##### EXERCISE DATA #####

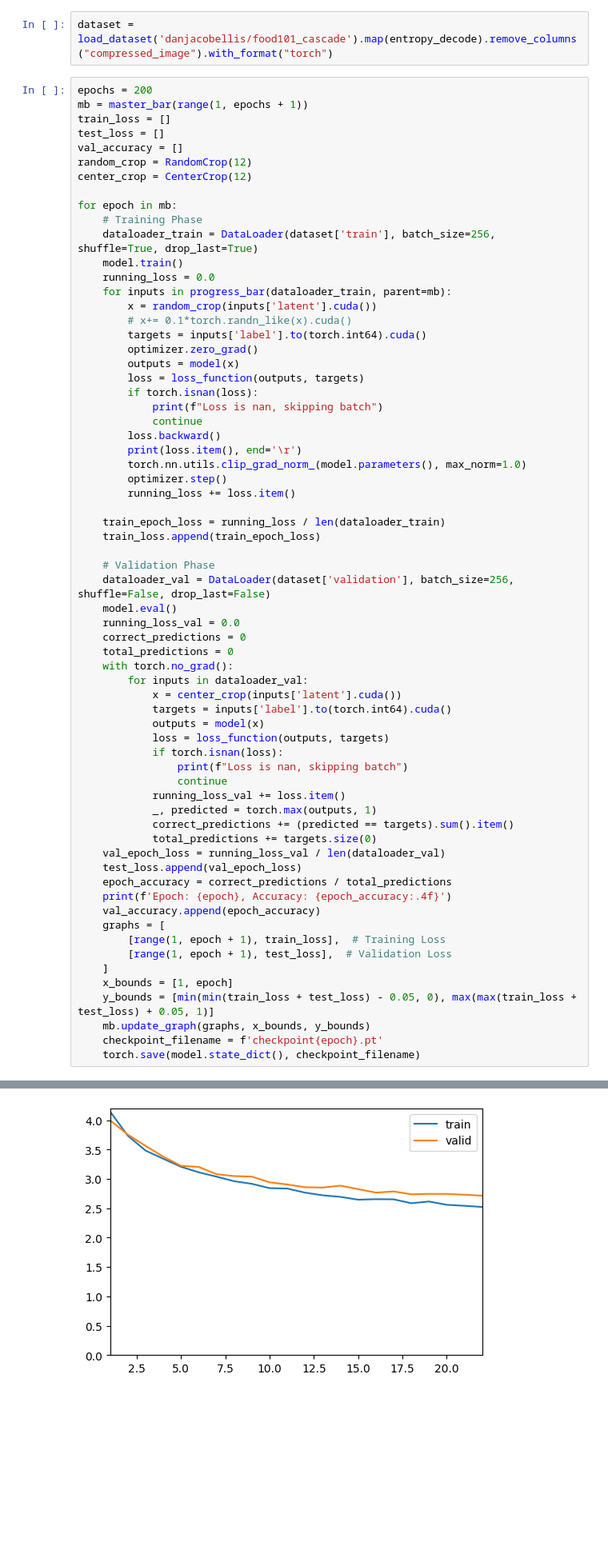
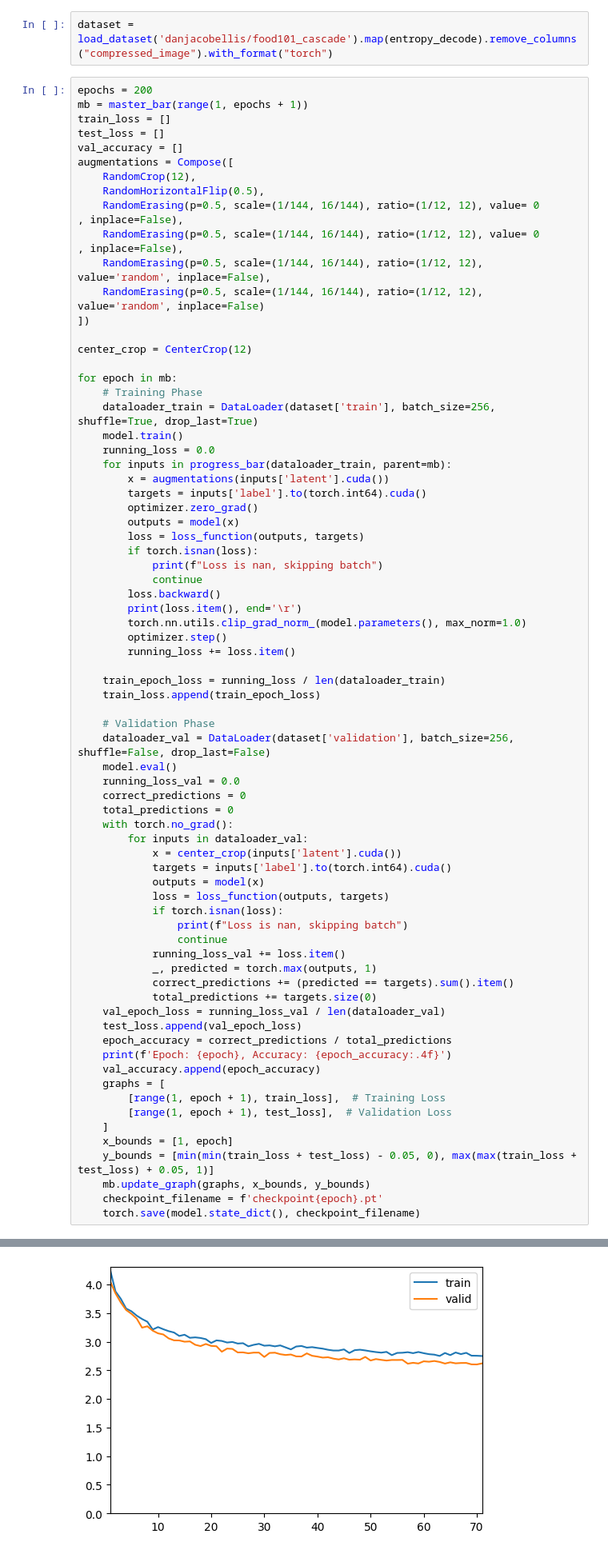
Before and after one commit to danjacobellis/BF, a Jupyter notebook: train_food101.ipynb, the cells around one changed output, grey strips where cells are left out. Shown at 80% size. Saved outputs shown, nothing was run; the diff lists cells and outputs as text; blank space fills up the shorter version.

Commit message:
v4 random erasing

```diff
--- a/train_food101.ipynb
+++ b/train_food101.ipynb
@@ -132,7 +132,15 @@ mb = master_bar(range(1, epochs + 1))
 train_loss = []
 test_loss = []
 val_accuracy = []
-random_crop = RandomCrop(12)
+augmentations = Compose([
+    RandomCrop(12),
+    RandomHorizontalFlip(0.5),
+    RandomErasing(p=0.5, scale=(1/144, 16/144), ratio=(1/12, 12), value= 0      , inplace=False),
+    RandomErasing(p=0.5, scale=(1/144, 16/144), ratio=(1/12, 12), value= 0      , inplace=False),
+    RandomErasing(p=0.5, scale=(1/144, 16/144), ratio=(1/12, 12), value='random', inplace=False),
+    RandomErasing(p=0.5, scale=(1/144, 16/144), ratio=(1/12, 12), value='random', inplace=False)
+])
+
 center_crop = CenterCrop(12)
 
 for epoch in mb:
@@ -141,8 +149,7 @@ for epoch in mb:
     model.train()
     running_loss = 0.0
     for inputs in progress_bar(dataloader_train, parent=mb):
-        x = random_crop(inputs['latent'].cuda())
-        # x+= 0.1*torch.randn_like(x).cuda()
+        x = augmentations(inputs['latent'].cuda())
         targets = inputs['label'].to(torch.int64).cuda()
         optimizer.zero_grad()
         outputs = model(x)
@@ -203 +210 @@ Epoch: 1, Accuracy: 0.1286
-[figure, old version]
+[figure, new version]
```
Also changed, not shown: parts of 3 cells of this notebook.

#####

[WHAT YOU SHOULD DO] Only lines with the string "notebook" are wanted; please find each one in the listing and copy it.

[OUTPUT OF THE TASK]
Before and after one commit to danjacobellis/BF, a Jupyter notebook: train_food101.ipynb, the cells around one changed output, grey strips where cells are left out. Shown at 80% size. Saved outputs shown, nothing was run; the diff lists cells and outputs as text; blank space fills up the shorter version.
Also changed, not shown: parts of 3 cells of this notebook.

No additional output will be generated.